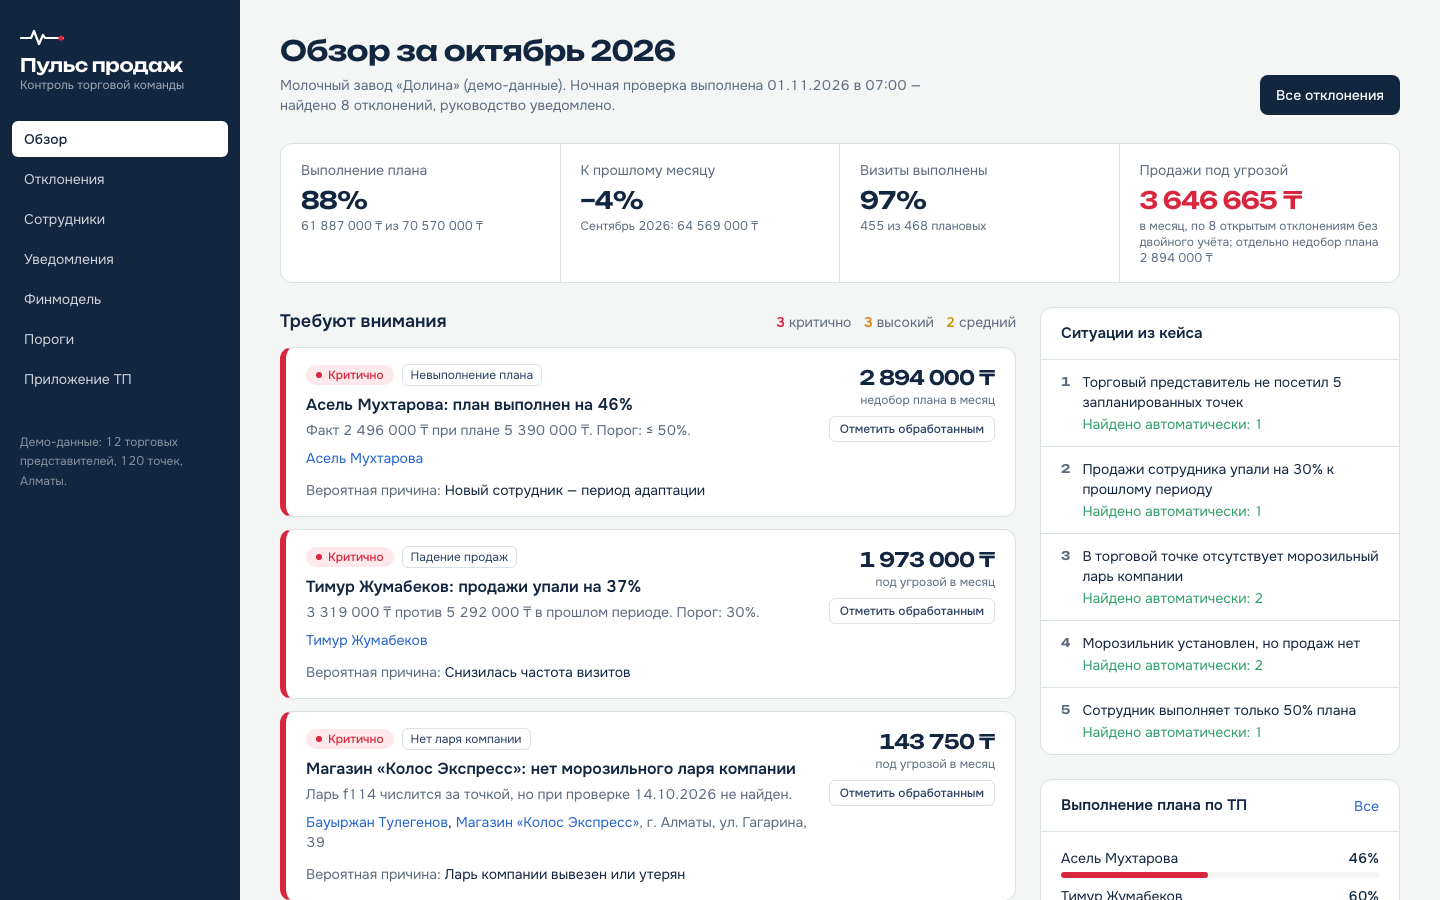
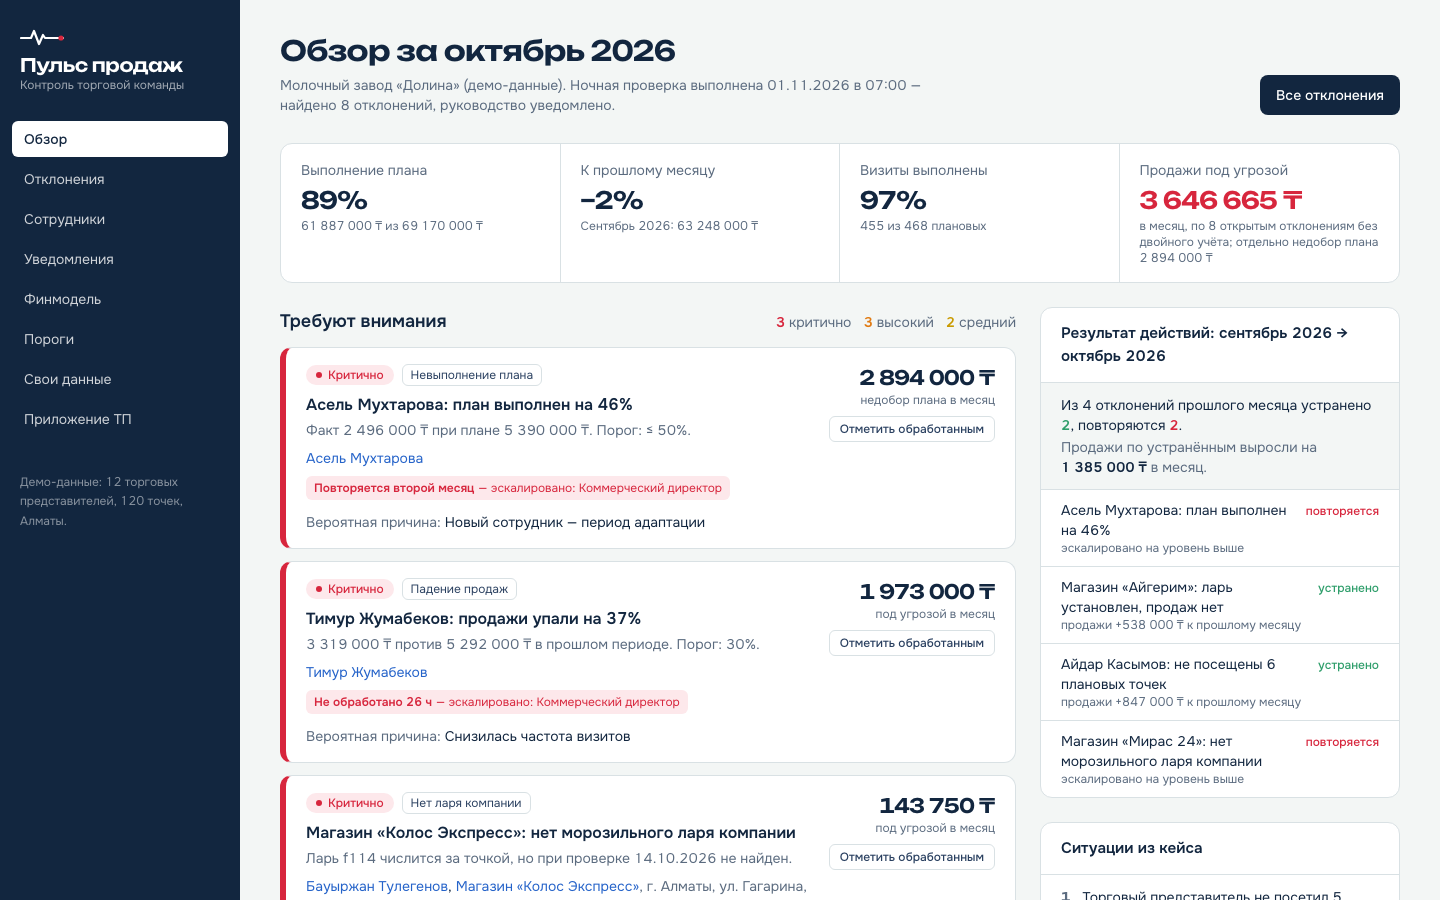
Phase 3: HANDOFF, LOG, new screenshots from production

diff --git a/HANDOFF.md b/HANDOFF.md
@@ -4,7 +4,7 @@
 > Read this first after `git pull`. Keep it short and true.
 > Updated after every finished task (by the night agent or by you).
 
-**Last updated:** 2026-11-19 05:00 · by: Claude (lead, night run, phase 2) · branch: `night/2026-11-19`
+**Last updated:** 2026-11-19 06:57 · by: Claude (interactive session, phase 3) · branch: `night/2026-11-19`
 
 ## Deadline & submission
 **Final deadline: 20.11.2026, 17:00** (late submissions rejected). Case: Business —
@@ -24,22 +24,22 @@ per Hack.IT template, presentation, financial model (.xlsx), video of the produc
 - [ ] Sent to Telegram @hackit_administration before 20.11 17:00
 
 ## Status
-**Night run finished (phase 1 + phase 2) — every acceptance criterion in `night/SPEC.md` verified,
-`night/DONE` created.** Production https://puls-prodazh-nine.vercel.app shows the phase-2 version
-(checked 05:00: `/mobile`, `/finance` breakeven, «Отметить обработанным» survives reload).
+**Phases 1–3 done.** Night run (phases 1–2) finished with `night/DONE`; phase 3 (jury-gap fixes, see
+below) done interactively. Production https://puls-prodazh-nine.vercel.app shows the phase-3 version
+(checked 2026-11-19 06:57: dashboard «Результат действий» + escalation, `/import` example → 6 alerts,
+`/mobile` route optimisation + «Мой план», `/finance` with ramp-up). 65 tests, smoke, finance verify green.
 What's left is for humans (video, slides, template, submission) — see "Left to do".
 
 ## Done
 - Next.js 15 app (`src/app/`): обзор `/`, отклонения `/alerts` (фильтры), сотрудники `/reps`,
   карточка ТП `/reps/[id]`, карточка точки `/outlets/[id]`, уведомления `/notifications`.
 - Engine (`src/lib/engine/`): 6 detectors (5 case situations + GPS), cause rules with evidence,
-  recommended actions, notification routing/texts, thresholds in `config.ts`. 43 vitest tests.
+  recommended actions, notification routing/texts, thresholds in `config.ts`. 65 vitest tests (after phase 3).
 - Demo data (`src/lib/data/generate.ts`): 12 reps, 120 outlets, 95 freezers, 4 months, 948 visits;
   8 alerts found (3 critical / 3 high / 2 medium), 7 002 665 ₸/мес at risk.
-- Finance model (`finance/`, by codex): budget 27 170 000 ₸ / 6 months; base net effect
-  81 600 000 ₸/year, ROI 200,3%, payback 4,0 months after launch (phase 2: revenue built bottom-up
-  25 ТП × 100 точек × 200 000 ₸ × 12 = 6 млрд ₸; write-offs at cost; breakeven: 1,18% sales uplift
-  pays back within 12 months from start).
+- Finance model (`finance/`): budget 27 170 000 ₸ / 6 months; base net effect 81 600 000 ₸/year at
+  full run-rate. Current numbers (phase 3, with 6-month ramp-up) — see «Phase 3» below; older numbers
+  in the phase 1/2 notes are superseded.
 - Pages `/finance` (budget, scenarios, assumptions from `finance/summary.json`, by gemini) and
   `/settings` (live threshold playground, by codex). Finance v2: cash flow 24 months (payback month 10
   from project start, NPV 75 242 934 ₸ at 16%) and sensitivity sheet (codex).
@@ -60,6 +60,26 @@ What's left is for humans (video, slides, template, submission) — see "Left to
 - Docs: SFA-class comparison + jury answers («чем вы лучше готовых систем?», «откуда 6 млрд?»),
   DEMO steps for alert handling and `/mobile`, all numbers synced, screenshots retaken from production.
 
+## Phase 3 (done 2026-11-19, interactive) — gaps found in self-review
+- Finance ramp-up: effect grows linearly over 6 months after launch (`Допущения!B16`), OPEX from launch.
+  Base: payback 6,8 мес. after launch (13th month from start), ROI over 12 months of operation 131,3%,
+  NPV 58 327 221 ₸; pessimistic payback 11,3 мес.; breakeven (12 months after launch): 0% uplift needed
+  with freezer+write-off effects, 3,0% without them; no freezers → 15th month. Same closed-form payback
+  in Excel and Python, `verify.py` checks both and that the cash-flow month = 6 + ceil(payback).
+- Seasonality guard: «ларь без продаж» is not raised when the other freezers also sell < 50% of their
+  3-month average (`freezerSeasonalDropPct`); cause «Не сезонность: остальные лари продают — 95%».
+- `/import`: CSV upload (reps/outlets/sales/plans/visits/freezers/managers, «;» or «,», RU dates),
+  in-browser analysis, templates; independent «другой регион» example (Караганда) → 6 alerts.
+  Round-trip test: demo → CSV → import gives identical alerts.
+- Closed loop (`src/lib/engine/loop.ts`): `asOfPeriod` + detectors on September → 2 of 4 resolved
+  (+1 385 000 ₸/мес), 2 persisting; SLA escalation (24/72/120 ч, demo now 02.11 10:00), recurring →
+  escalated at once; «обработано» clears it. Demo data got 2 September deviations (r01 visits, o012 freezer);
+  RNG order kept, so October numbers are unchanged except plan 69 170 000 ₸ (89%) and −2% vs September.
+- `/mobile`: demo day = r03's weekly route (10 outlets); «Оптимизировать порядок» 21,4 → 10,6 км (≈26 мин);
+  tab «Мой план»: 91% plan, bonus forecast 115 807 ₸ (example scheme), 455 000 ₸ to 100%, outlet hints.
+- Docs/README/DEMO (steps 1, 7а, 7б)/PITCH (slides 3–5, 7 + 3 new jury answers) updated; screenshots
+  01, 06, 08 retaken from prod, 09 (`/import`) and 10 («Мой план») added.
+
 ## In progress
 - Nothing.
 
@@ -69,7 +89,9 @@ What's left is for humans (video, slides, template, submission) — see "Left to
 3. Slides from `docs/PITCH.md`; documentation into the Hack.IT template; fill team names.
 4. Open `finance/financial-model.xlsx` in Excel, check sheets, Save — the file is generated with
    formulas only (Excel recalculates on open); saving stores the values so previews show numbers.
-5. Optional: rehearse the Q&A in `docs/PITCH.md` (incl. «чем вы лучше SFA?», «откуда 6 млрд?»).
+5. Rehearse the Q&A in `docs/PITCH.md` (incl. «чем вы лучше SFA?», «откуда 6 млрд?», «вы же сами
+   заложили ситуации?», «как понять, что помогает?», «зимой лари?»). DEMO with all steps ≈ 3,5 мин —
+   drop optional steps (2-доп., 6) if the video must be ≤ 3 мин.
 6. Send everything to @hackit_administration.
 
 ## Decisions & assumptions

diff --git a/docs/DOCUMENTATION.md b/docs/DOCUMENTATION.md
@@ -415,7 +415,9 @@ if (drop < c.salesDropPct) return [];   // порог 0.3 из config.ts
 | Уведомления руководству | ![Уведомления](screenshots/05-uvedomleniya.png) |
 | Финансовая модель в приложении | ![Финмодель](screenshots/06-finmodel.png) |
 | Настройка порогов | ![Пороги](screenshots/07-porogi.png) |
-| Прототип приложения ТП (`/mobile`) | ![Приложение ТП](screenshots/08-prilozhenie-tp.png) |
+| Приложение ТП: оптимизированный маршрут (`/mobile`) | ![Приложение ТП](screenshots/08-prilozhenie-tp.png) |
+| Приложение ТП: «Мой план», премия и подсказки | ![Мой план](screenshots/10-moy-plan-tp.png) |
+| Проверка на своих данных (`/import`, пример другого региона) | ![Свои данные](screenshots/09-svoi-dannye.png) |
 
 ## Заключение
 

diff --git a/night/LOG.md b/night/LOG.md
@@ -179,3 +179,12 @@
   summary.json ✓; risk KPI no double counting, write-offs at cost ✓; SFA comparison + 2 answers ✓;
   handled works on deploy after reload, tests green ✓; npm test + smoke green, prod shows new version ✓.
   Creating night/DONE.
+
+## 2026-11-19 06:57 claude (interactive, phase 3)
+- Owner asked to close all gaps from the self-review. Done: finance ramp-up (6 мес.), freezer seasonality
+  guard, /import (CSV + second-region example), closed loop (outcomes of last month + SLA escalation),
+  rep value on /mobile (route optimisation, bonus forecast, hints). Docs synced, screenshots retaken.
+- Verified: tsc, eslint, 65 tests, finance verify, smoke (incl. /import, /settings); vercel deploy --prod,
+  prod checked with Playwright (numbers match docs).
+- Assumptions: bonus scheme is an example (150 000 ₸ base, 80% floor); demo "now" = 02.11.2026 10:00;
+  SLA 24/72/120 h; seasonality threshold 50% vs 3-month average.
*-*-*
*Exercise requirements*: Restate word for word the lines from the one holding "0.3 из config.ts" through the last line of the listing, omitting every earlier line.

*Solution for this task*:
@@ -415,7 +415,9 @@ if (drop < c.salesDropPct) return [];   // порог 0.3 из config.ts
 | Уведомления руководству | ![Уведомления](screenshots/05-uvedomleniya.png) |
 | Финансовая модель в приложении | ![Финмодель](screenshots/06-finmodel.png) |
 | Настройка порогов | ![Пороги](screenshots/07-porogi.png) |
-| Прототип приложения ТП (`/mobile`) | ![Приложение ТП](screenshots/08-prilozhenie-tp.png) |
+| Приложение ТП: оптимизированный маршрут (`/mobile`) | ![Приложение ТП](screenshots/08-prilozhenie-tp.png) |
+| Приложение ТП: «Мой план», премия и подсказки | ![Мой план](screenshots/10-moy-plan-tp.png) |
+| Проверка на своих данных (`/import`, пример другого региона) | ![Свои данные](screenshots/09-svoi-dannye.png) |
 
 ## Заключение
 

diff --git a/night/LOG.md b/night/LOG.md
@@ -179,3 +179,12 @@
   summary.json ✓; risk KPI no double counting, write-offs at cost ✓; SFA comparison + 2 answers ✓;
   handled works on deploy after reload, tests green ✓; npm test + smoke green, prod shows new version ✓.
   Creating night/DONE.
+
+## 2026-11-19 06:57 claude (interactive, phase 3)
+- Owner asked to close all gaps from the self-review. Done: finance ramp-up (6 мес.), freezer seasonality
+  guard, /import (CSV + second-region example), closed loop (outcomes of last month + SLA escalation),
+  rep value on /mobile (route optimisation, bonus forecast, hints). Docs synced, screenshots retaken.
+- Verified: tsc, eslint, 65 tests, finance verify, smoke (incl. /import, /settings); vercel deploy --prod,
+  prod checked with Playwright (numbers match docs).
+- Assumptions: bonus scheme is an example (150 000 ₸ base, 80% floor); demo "now" = 02.11.2026 10:00;
+  SLA 24/72/120 h; seasonality threshold 50% vs 3-month average.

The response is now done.